  • although the total score will be correct when using partial scoring, some quizzing system vars will consider each correct hotspot as being a separate question; you have to be careful when using a default score slide, in which you show number of questions/correct questions
  • it is not possible to use custom questions in a question pool

Example

Watch this movie. After the intro slide you'll see two Hotspot questions. Both questions have partial scoring. The fourth slide is the default score slide, to show how each correct hotspot is considered to be a question as is the case with all scored objects. To remediate, I added a custom score slide as last slide (use Continue button on the 4th slide). I didn't create a Reset or Retake situation. If you want to replay, refresh the browser window. Good luck!

Concept Hotspot Question - version 1

This question slide has one big shape button behind four shape buttons that indicate the form of the four countries to be clicked. The big shape button when clicked, will track a wrong click. I used 3 variables for this question:
  • v_attempt: number allowed attempts; will be reused for second question, number is assigned by On Enter action
  • v_counter: counts the clicks, to be compared with v_attempt;  will be reused for second question, reset to 0 by On Enter action
  • v_wrong: counts the mistakes, is not reset because it will continue to increment on second question, is used on custom score slide.
Here you see the timeline of this slide. The correct hotspots, shape buttons, have been duplicated to create the covers that are normal shapes with a texture fill. 

For the incorrect hotspot (shape button) I created a conditional advanced action with two decisions:
  1. "Always" is a mimicked standard action, self-explanatory. Because this hotspot can be clicked multiple times, the last statement is necessary to place the playhead one frame back, in the active portion of the shape button.

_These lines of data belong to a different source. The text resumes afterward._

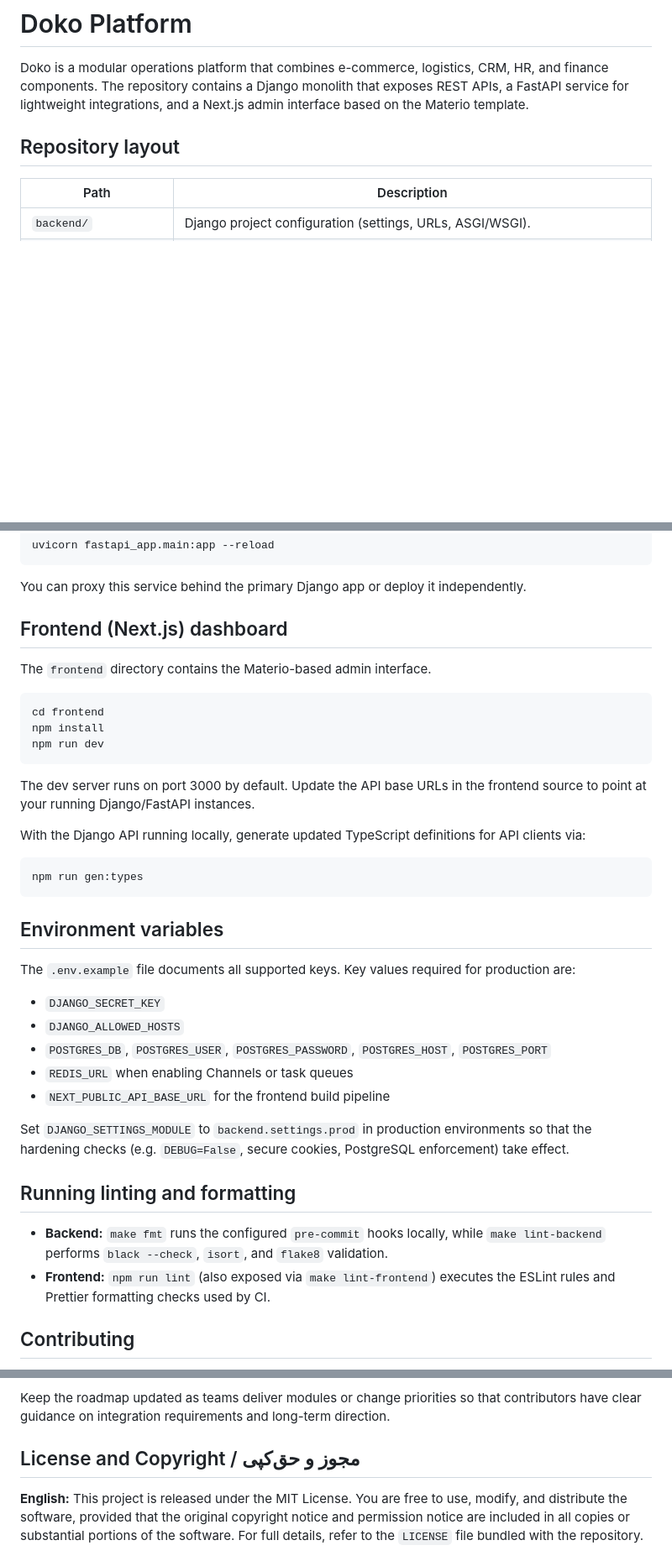
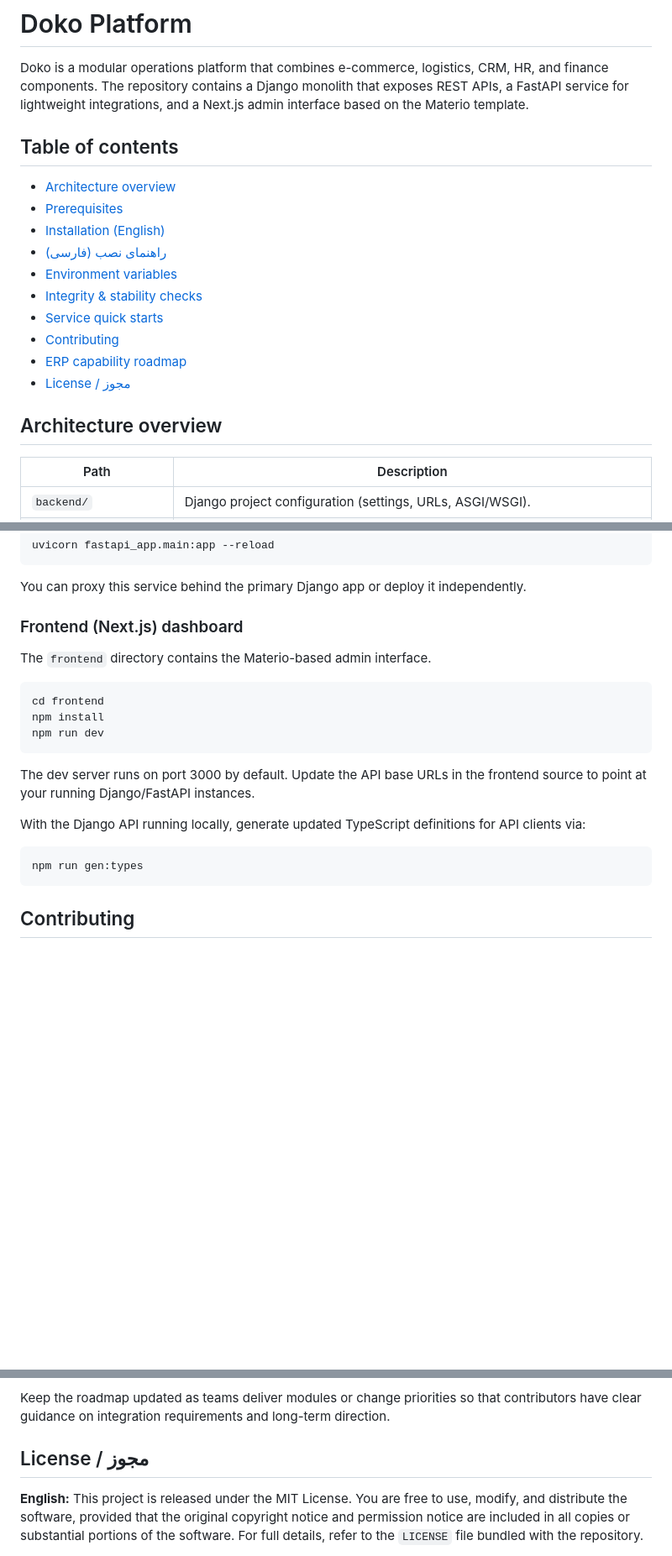
Before and after one commit to ghasemzadeh-hamed/doko, a Markdown page: README.md, 3 parts joined by grey strips. Shown at 84% size. GitHub-like rendering; blank space fills up the shorter version.

````diff
--- a/README.md
+++ b/README.md
@@ -1,10 +1,23 @@
 # Doko Platform
 
 Doko is a modular operations platform that combines e-commerce, logistics, CRM, HR, and finance
-components. The repository contains a Django monolith that exposes REST APIs, a FastAPI service
-for lightweight integrations, and a Next.js admin interface based on the Materio template.
+components. The repository contains a Django monolith that exposes REST APIs, a FastAPI service for
+lightweight integrations, and a Next.js admin interface based on the Materio template.
 
-## Repository layout
+## Table of contents
+
+- [Architecture overview](#architecture-overview)
+- [Prerequisites](#prerequisites)
+- [Installation (English)](#installation-english)
+- [راهنمای نصب (فارسی)](#راهنمای-نصب-فارسی)
+- [Environment variables](#environment-variables)
+- [Integrity & stability checks](#integrity--stability-checks)
+- [Service quick starts](#service-quick-starts)
+- [Contributing](#contributing)
+- [ERP capability roadmap](#erp-capability-roadmap)
+- [License / مجوز](#license--مجوز)
+
+## Architecture overview
 
 | Path | Description |
 | --- | --- |
@@ -72,7 +211,7 @@ uvicorn fastapi_app.main:app --reload
 
 You can proxy this service behind the primary Django app or deploy it independently.
 
-## Frontend (Next.js) dashboard
+### Frontend (Next.js) dashboard
 
 The `frontend` directory contains the Materio-based admin interface.
 
@@ -90,26 +229,6 @@ With the Django API running locally, generate updated TypeScript definitions for
 ```bash
 npm run gen:types
 ```
-
-## Environment variables
-
-The `.env.example` file documents all supported keys. Key values required for production are:
-
-- `DJANGO_SECRET_KEY`
-- `DJANGO_ALLOWED_HOSTS`
-- `POSTGRES_DB`, `POSTGRES_USER`, `POSTGRES_PASSWORD`, `POSTGRES_HOST`, `POSTGRES_PORT`
-- `REDIS_URL` when enabling Channels or task queues
-- `NEXT_PUBLIC_API_BASE_URL` for the frontend build pipeline
-
-Set `DJANGO_SETTINGS_MODULE` to `backend.settings.prod` in production environments so that the
-hardening checks (e.g. `DEBUG=False`, secure cookies, PostgreSQL enforcement) take effect.
-
-## Running linting and formatting
-
-- **Backend:** `make fmt` runs the configured `pre-commit` hooks locally, while `make lint-backend`
-  performs `black --check`, `isort`, and `flake8` validation.
-- **Frontend:** `npm run lint` (also exposed via `make lint-frontend`) executes the ESLint rules and
-  Prettier formatting checks used by CI.
 
 ## Contributing
 
@@ -138,7 +257,7 @@ purchase, POS, helpdesk, HR/payroll, marketing, etc.). To coordinate the build-o
 Keep the roadmap updated as teams deliver modules or change priorities so that contributors have
 clear guidance on integration requirements and long-term direction.
 
-## License and Copyright / مجوز و حق‌کپی
+## License / مجوز
 
 **English:** This project is released under the MIT License. You are free to use, modify, and
 distribute the software, provided that the original copyright notice and permission notice are
````
Also changed, not shown: other parts of README.md (+149 -23 lines).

  2. "ShowNext" checks if the number of allowed attempts is reached, and if that is the case will hide all the hotspots and shows the Next button.

For the correct hotspots, that allow only one click, I created a shared action with two decisions

  1. "Always" is a mimicked standard action, self-explanatory. The parameters are highlighted.

  2. "Checker" is similar to the second decision for the incorrect hotspot. Parameters are highlighted.

The On Enter action for this slide is a standard shared action that resets the value of v_counter and v_wrong to 0 and assigns a value to v_attempt.


Concept Hotspot Question - version 2

I will not explain this question as extensively as version 1 (maybe in a planned book about Quizzes). It has multiple incorrect hotspots, and uses an extra variable v_scorehot. Try to figure it out. As a tip, this was my timeline:

Comments?

As always I welcome comments about this example. As mentioned in the Intro, I would also like to know if you'd appreciate a book explaining the design, the tweaking possibilities and custom questions for Captivate quizzing.